March 20, 2019 / News

Large asset managers evading ESG responsibilities

By Jassmyn Goh, Expert Investor

Sustainable funds from big groups can have proxy votes that conflict with ESG mandates, according to Morningstar

Large asset managers evading ESG responsibilities

Traditional asset managers are not fulfilling their environmental, social, and governance (ESG) promises when it comes to proxy voting, according to Morningstar Direct.

The research house’s latest report on climate change proxy votes found that ESG funds from Blackrock, Vanguard, Fidelity Investments, and TIAA-CREF and others had a number of proxy votes that conflicted with their ESG mandates, including funds specifically aimed at the environment.
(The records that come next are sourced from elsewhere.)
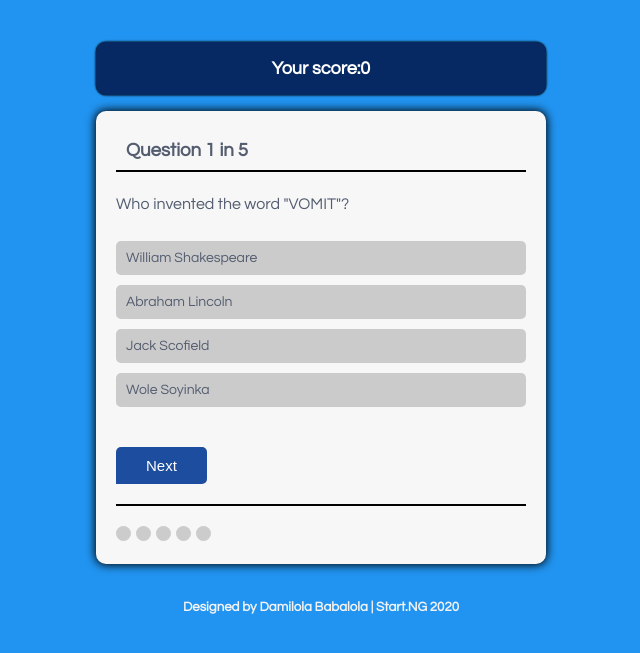
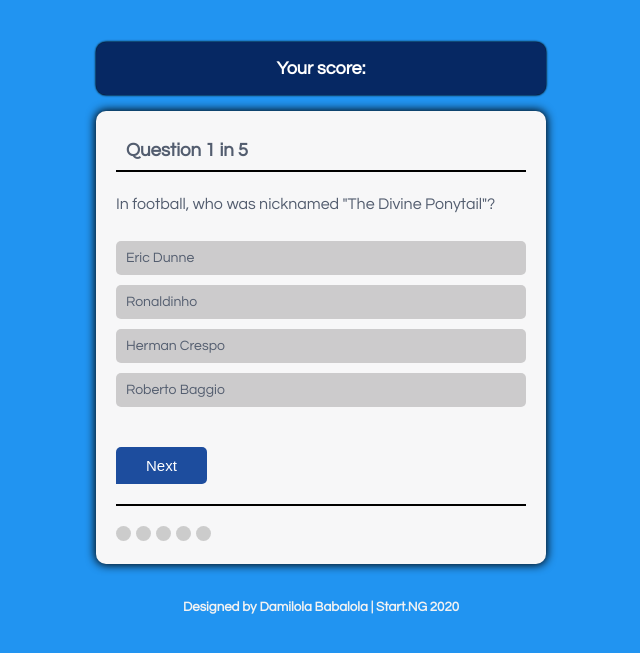
Before and after one commit to dharmyx/Mini-Quiz-App, a plain HTML site: page index.html in a window 1280 px wide. Shown: the part 79-732 px from the top of the page, without its empty margins (319-959 px from the left). Drawn offline with Linux system fonts and the light colour scheme.

Commit message:
Updated Files
-Added more quizQuestions into the Array
-Added more functionality into the Mini App

```diff
--- a/index.html
+++ b/index.html
@@ -14,7 +14,7 @@
             <h2>TRIVIA QUIZ APP</h2>
         </div>
         <div class="score-display">
-            <h2>Your score:0 <span class="percentage2"></span></h2>
+            <h2>Your score: <span class="score"></span></h2>
         </div>
         <div class="quiz-container">
             <div class="question-number">
--- a/script.js
+++ b/script.js
@@ -1,4 +1,4 @@
-
+const max_Number = 5;
 const options = document.querySelector(".options").children;
 const answerTrackerBox = document.querySelector(".answer-tracker");
 const questionNumberSpan = document.querySelector(".question-num-value");
@@ -6,7 +6,7 @@ const totalQuestionSpan = document.querySelector(".total-question");
 const correctAnswerSpan = document.querySelector(".correct-answers");
 const totalQuestionSpan2 = document.querySelector(".total-question2");
 const percentage = document.querySelector(".percentage");
-const percentage2 = document.querySelector(".percentage2");
+const showScore = document.querySelector(".score");
 const question = document.querySelector(".question");
 const op1 = document.querySelector(".option1");
 const op2 = document.querySelector(".option2");
@@ -19,44 +19,166 @@ let questionArr = [];
 let score = 0;
 
 
+
 // Question Options and Answer
 
-const questions=[
-    {
+let questions = [{
         q: 'In California you can not legally buy a mousetrap without having a what?',
-        options:['Mouse Permit','Hunting License','Exterminator approved license','Gun'],
-        answer:1
+        options: ['Mouse Permit', 'Hunting License', 'Exterminator approved license', 'Gun'],
+        answer: 1
     },
 
     {
         q: 'Coprastastaphobia is the fear of what?',
         options: ['Masturbation', 'Ovulation', 'Constipation', 'Ejaculation'],
-        answer:2
+        answer: 2
     },
 
     {
         q: 'Who invented the word "VOMIT"?',
         options: ['William Shakespeare', 'Abraham Lincoln', 'Jack Scofield', 'Wole Soyinka'],
-        answer:0
+        answer: 0
     },
 
     {
         q: 'What is the collective noun for a group of unicorns?',
         options: ['Zeedonk', 'Uniconium', 'A blessing', 'Scoobert Doo'],
-        answer:2
+        answer: 2
     },
 
     {
         q: 'Whose face was said to have launched 1000 ships?',
         options: ['Reza of Persopolis', 'Yu of Bagan', 'Bebby of AngkorWat', 'Helen of Troy'],
-        answer:3
+        answer: 3
     },
+
+    {
+        q: 'How many legs does the legs of the MAN have?',
+        options: ['Seven', 'Two', 'Six', 'Three'],
+        answer: 3
+    },
+
+    {
+        q: 'it is illegal in Georgia to do what with a fork?',
+        options: ['Eat Pottage', 'Eat Rice', 'Eat fried chicken', 'all of the above'],
+        answer: 2
+    },
+
+    {
+        q: 'The average person does what 13 times a day?',
+        options: ['Masturbate', 'Chop fish (aka Igbo)', 'Sleeps', 'Laughs'],
+        answer: 3
+    },
+
+    {
+        q: 'Name the worlds biggest island?',
+        options: ['Greenland', 'Kuvuki land', 'Snake island', 'Orematopae island'],
+        answer: 0
+    },
+
+    {
+        q: 'Name the only heavyweight boxing champion to finish his career of 49 fights without ever having been defeated.',
+        options: ['Tommy Burns', 'Bob Fitzsimmons', 'Rocky Marciano', 'Mohammed Ali'],
+        answer: 2
+    },
+
+    {
+        q: 'In football, who was nicknamed "The Divine Ponytail"?',
+        options: ['Eric Dunne', 'Ronaldinho', 'Herman Crespo', 'Roberto Baggio'],
+        answer: 3
+    },
+
+    {
+        q: 'Name the only footballer to have player for Liverpool, Everton, Manchester city and Manchester United?',
+        options: ['Josh Matt', 'Peter Beardsley', 'Tim Howard', 'Allen Shearer'],
+        answer: 1
+    },
+
+    {
+        q: 'What did blind bank robber David Worrell use as a weapon when trying to rob a bank in London?',
+        options: ['Blunderbuss', 'Cane', 'Axe', 'Submachine gun'],
+        answer: 1
+    },
+
+    {
+        q: 'What F-word is defined in physics as a "nuclear reaction in which nuclei combine to form more massive nuclei"?',
+        options: ['Fusion', 'Ficks law of diffusion', 'Faraday law', 'Fouriers law'],
+        answer: 0
+    },
+
+    {
+        q: 'What is so special about the 1896 war between Zanzibar and England?',
+        options: ['The war started because of a lady', 'Almost 100 million lives claimed', 'It lasted for a decade with economic wars', 'It was the shortest war ever (zanzibar surrendered after 38 minutes).'],
+        answer: 3
+    },
+
+    {
+        q: 'One-third of Taiwanese funeral processions include what?',
+        options: ['An executioner', 'A stripper', 'A priest', 'A judge'],
+        answer: 1
+    },
+
+    {
+        q: 'How do members of the Walibri tribe in central Australia greet each other?',
+        options: ['Hand wrestle', 'Slapping faces', 'Shaking Penises', 'Shaking Hands'],
+        answer: 2
+    },
+
+    {
+        q: 'What is a camels dude?',
+        options: ['Penis', 'Brain', 'Toe', 'Tongue'],
+        answer: 0
+    },
+
+    {
+        q: 'In what year was the first ever wimbledon championship held?',
+        options: ['1788', '1877', '1930', '1629'],
+        answer: 1
+    },
+
+    {
+        q: 'What or Who is the Ford Mustang named after?',
+        options: ['A country located in the North Pole', 'An animal', 'A fighter plane from WWII', 'none of the above.'],
+        answer: 2
+    },
+
+    {
+        q: 'How many parts (screws and bolts included) does the average car have?',
+        options: ['100,000', '600', '5,000', '30,000'],
+        answer: 3
+    },
+
+    {
+        q: 'About how many taste buds does the average human tongue have?',
+        options: ['500', '10,000', '200', '10'],
+        answer: 1
+    },
+
+    {
+        q: 'What is the smallest country in the world?',
+        options: ['Naura', 'Monaco', 'Vatican city', 'Marshall island'],
+        answer: 2
+    },
+
+    {
+        q: 'What is the full name of the African-american musician "AKON"?',
+        options: ['Assana Ndeye Fatou', 'Adama Dieynaba Mousa', 'Abdoulaye Khady', 'Aliaume Damala Badara Thuain'],
+        answer: 3
+    },
+
+    {
+        q: 'True or False, You can lick your elbow.',
+        options: ['Oya try am na, make we see.', 'False', 'Shey you dey whine me ni?', 'True'],
+        answer: 1
+    },
+
 ]
 
 // Set question Options and question number
-totalQuestionSpan.innerHTML = questions.length;
-function load () {
-    questionNumberSpan.innerHTML = index+1;
+totalQuestionSpan.innerHTML = max_Number;
+
+function load() {
+    questionNumberSpan.innerHTML = index + 1;
     question.innerHTML = questions[questionIndex].q;
     op1.innerHTML = questions[questionIndex].options[0];
     op2.innerHTML = questions[questionIndex].options[1];
@@ -67,40 +189,39 @@ function load () {
 
 
 
-function check(element){
-    if(element.id == questions[questionIndex].answer){
+function check(element) {
+    if (element.id == questions[questionIndex].answer) {
         element.classList.add("correct");
         updateAnswerTracker("correct")
         score++;
-        percentage2.innerHTML = (score / questions.length)*100 + "%";
-        console.log("score:" +score)
-    }
-    else {
+        showScore.innerHTML = score;
+        console.log("score:" + score)
+    } else {
         element.classList.add('wrong');
         updateAnswerTracker("wrong");
     }
     disabledOptions();
 }
 
-function disabledOptions(){
-    for(let i = 0; i < options.length; i++) {
+function disabledOptions() {
+    for (let i = 0; i < options.length; i++) {
         options[i].classList.add("disabled");
-        if(options[i].id == questions[questionIndex].answer){
+        if (options[i].id == questions[questionIndex].answer) {
             options[i].classList.add("correct");
         }
     }
 }
 
 function enableOptions() {
-    for(let i = 0; i < options.length; i++) {
+    for (let i = 0; i < options.length; i++) {
         options[i].classList.remove("wrong", "disabled", "correct");
     }
 }
+
 function validate() {
-    if(!options[0].classList.contains("disabled")){
+    if (!options[0].classList.contains("disabled")) {
         alert("Oga abeg pick one option na, make we for commot here o jare.")
-    }
-    else {
+    } else {
         randomQuestions();
     }
 }
@@ -109,31 +230,37 @@ function next() {
     validate();
     enableOptions();
 }
+
+function getQuestions() {
+    if (questions.length == max_Number) {
+        console.log("quizOver:" + quizOver)
+    }
+}
+
 function randomQuestions() {
-    let randomNumber = Math.floor(Math.random()*questions.length);
+    let randomNumber = Math.floor(Math.random() * questions.length);
     let hitDuplicate = 0;
-        if(index === questions.length) {
+    if (index === max_Number) {
         //console.log("quizOver:" +quizOver)
         quizOver();
 
-        } else{
-            if(questionRepeat.length > 0) {
-                for(let i = 0; i < questionRepeat.length; i++) {
-                    if(questionRepeat[i] == randomNumber) {
+    } else {
+        if (questionRepeat.length > 0) {
+            for (let i = 0; i < questionRepeat.length; i++) {
+                if (questionRepeat[i] == randomNumber) {
                     hitDuplicate = 1;
                     break;
                 }
             }
-                if(hitDuplicate == 1) {
+            if (hitDuplicate == 1) {
                 randomQuestions();
-                }
-                else {
+            } else {
                 questionIndex = randomNumber;
                 load();
                 questionArr.push(questionIndex);
             }
         }
-            if(questionRepeat.length == 0) {
+        if (questionRepeat.length == 0) {
             questionIndex = randomNumber;
             load();
             questionArr.push(questionIndex);
@@ -144,24 +271,21 @@ function randomQuestions() {
 }
 
 function answerTracker() {
-    for(let i = 0; i < questions.length; i++) {
+    for (let i = 0; i < max_Number; i++) {
         const div = document.createElement("div")
         answerTrackerBox.appendChild(div);
     }
 }
 
-//function scoreDisplay() {}
-
-
 function updateAnswerTracker(classNam) {
-    answerTrackerBox.children[index-1].classList.add(classNam);
+    answerTrackerBox.children[index - 1].classList.add(classNam);
 }
 
 function quizOver() {
     document.querySelector(".quiz-over").classList.add("show");
     correctAnswerSpan.innerHTML = score;
-    totalQuestionSpan2.innerHTML = questions.length;
-    percentage.innerHTML = (score / questions.length)*100 + "%";
+    totalQuestionSpan2.innerHTML = max_Number;
+    percentage.innerHTML = (score / max_Number) * 100 + "%";
 }
 
 function tryAgain() {
@@ -170,6 +294,7 @@ function tryAgain() {
 }
 
 window.onload = function () {
+    //generateQuestions();
     randomQuestions();
     answerTracker();
 }
```
Also changed, not shown: quizQuestions.txt. Lines whose indentation alone changed are shown as unchanged.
The research said in 2018, Blackrock Impact US Equity fund voted against resolutions calling for greater greenhouse gas disclosure from Chevron, Fluor, and Range Resources despite having greenhouse gas emissions as one of the fund’s societal-impact outcome.

“Sustainable funds offered by some of the larger ‘traditional’ asset managers were not uniformly supportive of climate-related resolutions,” the report said.

Source: Morningstar Direct

“One reason for the inconsistent voting pattern among funds offered by non-ESG-specialist firms relates to their proxy-voting practices.

“At some firms, proxy votes are consistent across the entire fund family irrespective of their mandate. At other firms, individual fund managers have more discretion.”

Morningstar’s director of sustainable stewardship research, Jackie Cook, told Expert Investor that while conventional asset managers added ESG funds to their suite, their ESG fund might not offer the same level of commitment that you would expect given their mandates due to these voting guidelines.

Engagement not a substitute for voting

Cook said when large asset managers were asked why their proxy votes were not in line with the ESG fund mandates they would point to the fact that they would engage with dialogue.

“While engagement has a lot of power, engagement reporting is not standardised. We don’t know which companies they’ve engaged with and in the case of BlackRock and Vanguard and we don’t know what issues have been engaged with specific companies – are they addressing climate risk with oil and gas companies? Are they addressing palm oil?

“We need to know the issues that are most relevant to the companies are being brought up and we also want to know whether the outcome leads to action. How long do you give companies to do something about these risks before you decide to vote against them?

“Proxy voting gives the stewardship and if you’re engaging with the company, the company needs to know you are serious about using your vote otherwise there is no real incentive to engaging in good faith.”

Cook noted that engagement should not be a replacement for proxy voting as it was a strong complement to voting.

Inconsistent voting

The report found that Blackrock’s sustainable funds’ voting practices are governed by a separate set of voting guidelines compared to their non-sustainable funds and showed more differentiation in voting patterns for other shareholder resolutions.

“Blackrock’s sustainable ETFs and iShares MSCI Global Impact ETF (SDG) supported the sustainability report request at Acuity, and Blackrock’s low-carbon-target ETF (CRBN) alone supported the greenhouse gas goals resolutions at Fluor,” the report said.

“Funds offered by Nuveen, which was acquired by TIAA-CREF in 2014, supported the methane disclosure resolution at Dominion, whereas the TIAA-CREF funds, including TIAA-CREF Social Choice Equity (TISCX), voted against the resolution.”

Source: Morningstar Direct

However, the report noted that over 2016 to 2018 voting patterns had changed a lot as votes cast in 2018 by the largest managers increased year-on-year in support for all climate resolutions voted in 2016.

Cook said that fund selectors that were serious about ESG needed to look at the asset managers’ proxy voting outcomes, what was in their engagement report, and stewardship disclosure.

  • This article first appeared on ESG Clarity‘s sister site Expert Investor.